Always rolling out innovative new ways of cleaning dirt or drying hands, Dyson has unveiled its latest set of products, one of which includes a tap that will wash your hands and then dry them as well, all in a much more hygienic way than the status quo, you understand. Just how much people will be willing to pay for marginal increase in hygiene levels (remember, they are already washing their hands), is anybody’s guess.
Still, the new product uses infrared to find out where your hands are and then release water from the main stem. There are then two branches off the main stem which have air outlets – these blast extremely fast-moving sheets of cold air over your hands, drying them at super-speeds.
According to a review from tech website Wired, the best thing about the device was that both washing and drying your hands is done over the sink, avoiding the irritating problem of water dropping or blowing onto the floor of your bathroom or kitchen. Dyson says the device will dry your hands in about 12 seconds.
The other devices on their way are the Airblade V dryer, which is a smaller version (60% smaller) of the space age hand dryers in expensive corporate toilets everywhere, and which weigh a bit less as they are made of polycarbonate.
The firm is keen to stress that its Airblade products force air through tiny holes and vents at speeds of up to 430mph, which has the effect of virtually scraping water off your skin instead of simply speeding up the evaporation process (which is what the hot dryers do).
For the techies out there, a fascinating fact is that the new devices use the new V4 ‘brushless’ motor, which accelerates from 0 – 90,000 revs per minute in less than a second. It uses digital pulse technology to achieve this (whatever that is), and can shift about 162,000 cubic metres of air during its useful life. That’s enough air to inflate more than 25 million normal-sized balloons. Understandably, it also cost £26.9m to create the technology, and Dyson has 110 patents on it, as well as another 100 pending.

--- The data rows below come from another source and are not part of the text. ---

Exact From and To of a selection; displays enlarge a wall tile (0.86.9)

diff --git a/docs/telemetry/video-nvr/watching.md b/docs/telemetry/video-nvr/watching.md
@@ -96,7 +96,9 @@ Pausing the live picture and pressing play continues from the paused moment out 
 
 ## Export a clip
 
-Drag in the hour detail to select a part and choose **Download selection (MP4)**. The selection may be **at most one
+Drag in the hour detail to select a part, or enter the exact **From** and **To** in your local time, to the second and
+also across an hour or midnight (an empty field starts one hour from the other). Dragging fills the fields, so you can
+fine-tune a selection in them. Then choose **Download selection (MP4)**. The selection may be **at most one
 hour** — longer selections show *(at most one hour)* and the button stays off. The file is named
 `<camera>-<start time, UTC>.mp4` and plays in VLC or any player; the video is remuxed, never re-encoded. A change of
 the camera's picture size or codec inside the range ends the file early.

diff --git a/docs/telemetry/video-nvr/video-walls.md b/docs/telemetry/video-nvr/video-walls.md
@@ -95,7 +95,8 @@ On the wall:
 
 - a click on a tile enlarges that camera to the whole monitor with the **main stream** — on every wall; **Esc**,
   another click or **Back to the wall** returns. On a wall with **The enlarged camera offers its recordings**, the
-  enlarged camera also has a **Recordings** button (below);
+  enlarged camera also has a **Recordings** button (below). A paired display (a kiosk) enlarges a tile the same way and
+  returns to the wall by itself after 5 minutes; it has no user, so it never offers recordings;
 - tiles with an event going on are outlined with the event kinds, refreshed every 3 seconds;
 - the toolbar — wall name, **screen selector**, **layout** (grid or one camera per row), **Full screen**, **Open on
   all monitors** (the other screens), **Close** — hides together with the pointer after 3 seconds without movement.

One more geeky fact for you: apparently the hand dryers use a thing called a high-efficiency particulate (HEPA) filter which eradicates 99.9% of the bacteria found in the air in a bathroom – before the air actually reaches your hands. So it’s super hygienic.
We’re still struggling with the £1,000 price tag, but then, we reckon the firm is aiming more at large companies that want to impress their clients with posh toilets. Not to mention that Dyson insists the running costs of one of its devices are 15x lower than the cost of replenishing paper towels all the time. Fair play.